§ ACTION ITEM
The records must be duplicated exactly, with every picture left out.

§ STORED DATA
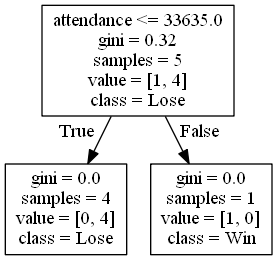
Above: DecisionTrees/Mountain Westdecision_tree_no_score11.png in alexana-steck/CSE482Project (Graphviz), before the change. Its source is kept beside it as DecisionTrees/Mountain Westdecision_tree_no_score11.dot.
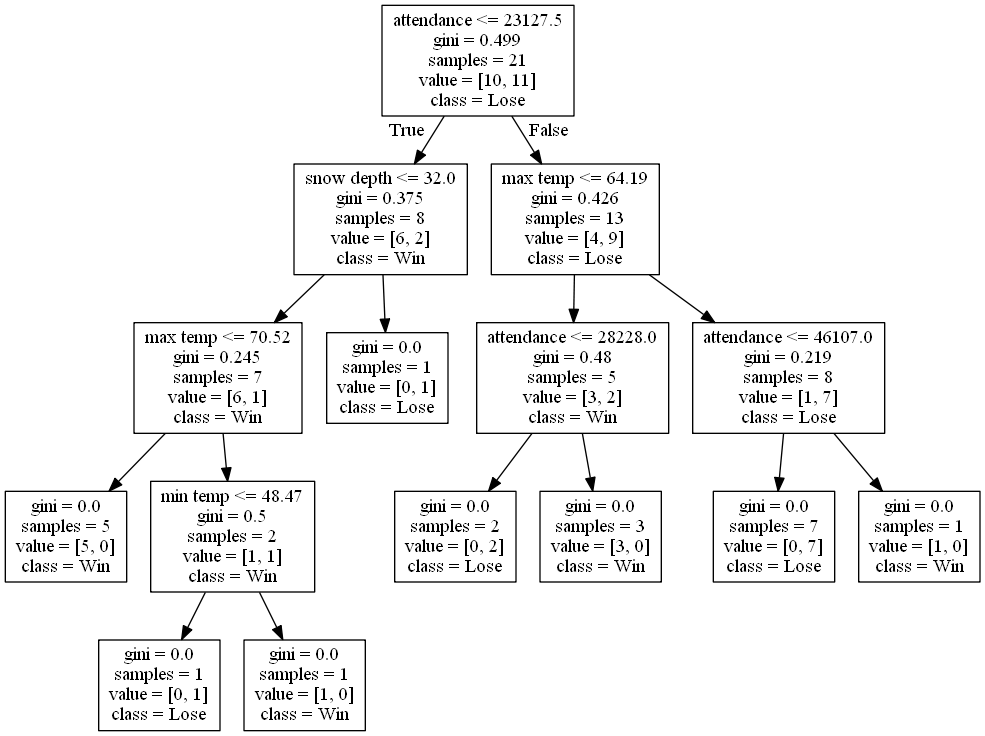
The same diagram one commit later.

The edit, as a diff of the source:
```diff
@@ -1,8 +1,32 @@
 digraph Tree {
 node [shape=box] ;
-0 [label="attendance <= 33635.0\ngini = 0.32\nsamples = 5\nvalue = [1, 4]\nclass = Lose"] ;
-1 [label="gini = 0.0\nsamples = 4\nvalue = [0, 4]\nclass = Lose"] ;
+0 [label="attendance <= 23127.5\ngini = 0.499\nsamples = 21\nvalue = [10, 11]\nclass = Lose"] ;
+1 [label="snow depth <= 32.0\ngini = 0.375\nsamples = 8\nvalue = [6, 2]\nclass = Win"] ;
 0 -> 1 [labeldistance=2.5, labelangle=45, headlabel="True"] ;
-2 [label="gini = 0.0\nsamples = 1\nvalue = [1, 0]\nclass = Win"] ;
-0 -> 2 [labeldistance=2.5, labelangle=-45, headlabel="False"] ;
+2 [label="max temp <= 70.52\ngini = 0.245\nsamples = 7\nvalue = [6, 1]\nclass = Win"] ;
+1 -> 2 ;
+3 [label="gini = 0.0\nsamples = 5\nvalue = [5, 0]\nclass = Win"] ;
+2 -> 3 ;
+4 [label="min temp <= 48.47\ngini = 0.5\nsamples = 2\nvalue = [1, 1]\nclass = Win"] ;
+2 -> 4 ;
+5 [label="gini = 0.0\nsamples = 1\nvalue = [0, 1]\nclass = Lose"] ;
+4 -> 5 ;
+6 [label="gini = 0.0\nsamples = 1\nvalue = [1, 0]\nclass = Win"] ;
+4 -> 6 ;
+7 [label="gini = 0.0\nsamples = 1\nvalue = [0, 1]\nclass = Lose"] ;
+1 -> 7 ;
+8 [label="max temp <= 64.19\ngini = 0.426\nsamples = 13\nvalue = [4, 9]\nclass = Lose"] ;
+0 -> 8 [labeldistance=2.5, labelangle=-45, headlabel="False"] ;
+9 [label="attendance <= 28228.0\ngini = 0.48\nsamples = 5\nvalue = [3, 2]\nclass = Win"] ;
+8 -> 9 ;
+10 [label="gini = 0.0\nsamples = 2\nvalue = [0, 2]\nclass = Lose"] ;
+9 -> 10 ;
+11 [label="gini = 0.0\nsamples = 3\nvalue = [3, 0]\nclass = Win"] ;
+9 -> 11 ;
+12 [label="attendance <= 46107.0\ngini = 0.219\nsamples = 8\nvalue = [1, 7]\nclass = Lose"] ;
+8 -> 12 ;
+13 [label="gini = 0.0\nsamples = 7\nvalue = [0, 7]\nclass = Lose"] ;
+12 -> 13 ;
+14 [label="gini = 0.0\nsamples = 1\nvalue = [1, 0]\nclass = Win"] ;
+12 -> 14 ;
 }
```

§ RESPONSE BELOW
Above: DecisionTrees/Mountain Westdecision_tree_no_score11.png in alexana-steck/CSE482Project (Graphviz), before the change. Its source is kept beside it as DecisionTrees/Mountain Westdecision_tree_no_score11.dot.
The same diagram one commit later.

The edit, as a diff of the source:
```diff
@@ -1,8 +1,32 @@
 digraph Tree {
 node [shape=box] ;
-0 [label="attendance <= 33635.0\ngini = 0.32\nsamples = 5\nvalue = [1, 4]\nclass = Lose"] ;
-1 [label="gini = 0.0\nsamples = 4\nvalue = [0, 4]\nclass = Lose"] ;
+0 [label="attendance <= 23127.5\ngini = 0.499\nsamples = 21\nvalue = [10, 11]\nclass = Lose"] ;
+1 [label="snow depth <= 32.0\ngini = 0.375\nsamples = 8\nvalue = [6, 2]\nclass = Win"] ;
 0 -> 1 [labeldistance=2.5, labelangle=45, headlabel="True"] ;
-2 [label="gini = 0.0\nsamples = 1\nvalue = [1, 0]\nclass = Win"] ;
-0 -> 2 [labeldistance=2.5, labelangle=-45, headlabel="False"] ;
+2 [label="max temp <= 70.52\ngini = 0.245\nsamples = 7\nvalue = [6, 1]\nclass = Win"] ;
+1 -> 2 ;
+3 [label="gini = 0.0\nsamples = 5\nvalue = [5, 0]\nclass = Win"] ;
+2 -> 3 ;
+4 [label="min temp <= 48.47\ngini = 0.5\nsamples = 2\nvalue = [1, 1]\nclass = Win"] ;
+2 -> 4 ;
+5 [label="gini = 0.0\nsamples = 1\nvalue = [0, 1]\nclass = Lose"] ;
+4 -> 5 ;
+6 [label="gini = 0.0\nsamples = 1\nvalue = [1, 0]\nclass = Win"] ;
+4 -> 6 ;
+7 [label="gini = 0.0\nsamples = 1\nvalue = [0, 1]\nclass = Lose"] ;
+1 -> 7 ;
+8 [label="max temp <= 64.19\ngini = 0.426\nsamples = 13\nvalue = [4, 9]\nclass = Lose"] ;
+0 -> 8 [labeldistance=2.5, labelangle=-45, headlabel="False"] ;
+9 [label="attendance <= 28228.0\ngini = 0.48\nsamples = 5\nvalue = [3, 2]\nclass = Win"] ;
+8 -> 9 ;
+10 [label="gini = 0.0\nsamples = 2\nvalue = [0, 2]\nclass = Lose"] ;
+9 -> 10 ;
+11 [label="gini = 0.0\nsamples = 3\nvalue = [3, 0]\nclass = Win"] ;
+9 -> 11 ;
+12 [label="attendance <= 46107.0\ngini = 0.219\nsamples = 8\nvalue = [1, 7]\nclass = Lose"] ;
+8 -> 12 ;
+13 [label="gini = 0.0\nsamples = 7\nvalue = [0, 7]\nclass = Lose"] ;
+12 -> 13 ;
+14 [label="gini = 0.0\nsamples = 1\nvalue = [1, 0]\nclass = Win"] ;
+12 -> 14 ;
 }
```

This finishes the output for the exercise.